I'm not saying never give your players a light at the end of the tunnel. What I'm saying is: wait. Give them that time to figure out something either purely brilliant or just stupid enough to work. They'll feel better about their accomplishment if they pull it off, and they've perhaps learned something if they don't. If you nerf or fiat every encounter the first or second time things fall by the wayside, you lessen the reward and the sense of accomplishment.

I used to have a pretty bad habit as a GM of interceding in those sorts of instances before I really should have. There's no telling how many amazing character rescues and awesome saves I missed because I was worried about the end result.

So the next time something of that sort comes up, don't worry about the script, sit on your hands, and give them time. Let it go--your players may surprise you.

5 comments:

kelvingreen said...

After a long break from gaming, I'm in my second go around as a GM, and I've been trying very hard to not nudge the players along. Instead I'm taking on the role of responding to what they do, and leaving the narrative control in their hands. I could have perhaps picked a better game for this than Call of Cthulhu, but so it goes.

Chris said...

"When you're a parent, it's nerve-wracking watching your child tottering trying to balance on new roller skates or a bike."

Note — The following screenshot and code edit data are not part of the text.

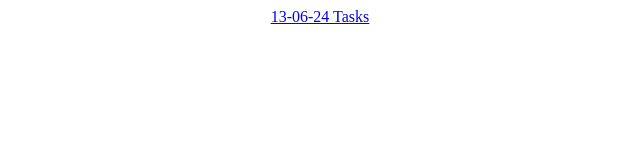
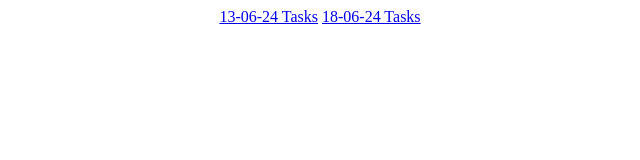
Before and after one commit to jagathb/Task10r, a plain HTML site: page index.html in a window 1280 px wide. Shown: the whole page, without its empty margins (320-960 px from the left). Drawn offline with Linux system fonts and the light colour scheme.

Commit message:
18/6/24Task add

```diff
--- a/index.html
+++ b/index.html
@@ -8,6 +8,7 @@
 <body>
     <center>
     <a href="./13-06-24_tasks/main.html" target="_blank">13-06-24 Tasks</a>
+    <a href="./18-06-24/main.html" target="_blank">18-06-24 Tasks</a>
     </center>
 </body>
 </html>
```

Wow, am I ever going to make a terrible father. RPGs have taught me that having the (metaphorical) child first fall off and then set fire to the (metaphorical) bike is a welcome and expected outcome.

The players may make a diabolical mess of my intended plot; but so long as their story is good that's really no big deal.

HinterWelt said...

I agree with giving them the space to do what they want and reacting appropriately as a GM. Really, agree with most everything you said Zach, but you also need a plan. Some idea, at the very least, as to what the game is about. Sometimes that evolves in game as with sand box adventures where the players themsleves inject much of the plot but at other times, you need some sort of outline. Script is too strong a term IMO. I lot the idea of plot points. I have seen groups sit staring at the GM and he is staring back. Both waiting for the other and when it comes down to it, it is the expectation of the group that the GM "do" something.

And that, my friend, is the root of it. It is up to the group and their expectations. You can have a group that comes in and expects nothing more than the GM to set up the monsters for them to kill. Others who expect to head off across the Wastes of Doom to seek adventure and the GM better keep up. Others still who want the premise and key points laid out during the play of the adventure. A truly good GM will be able to read his group and adapt.

Zachary The First said...

Bill: Nicely said. If you don't have a good read on what your group wants, all this doesn't mean a thing. That's a tremendous lesson for any GM to get a handle on.

Ameron said...

I’ve experienced this during our first few attempts at running skill challenges in 4e D&D. As you’ve described, it worked best when the DM let the players try new things and figure it out for themselves and not worry so much about the pre-set script. Good article and sound advice.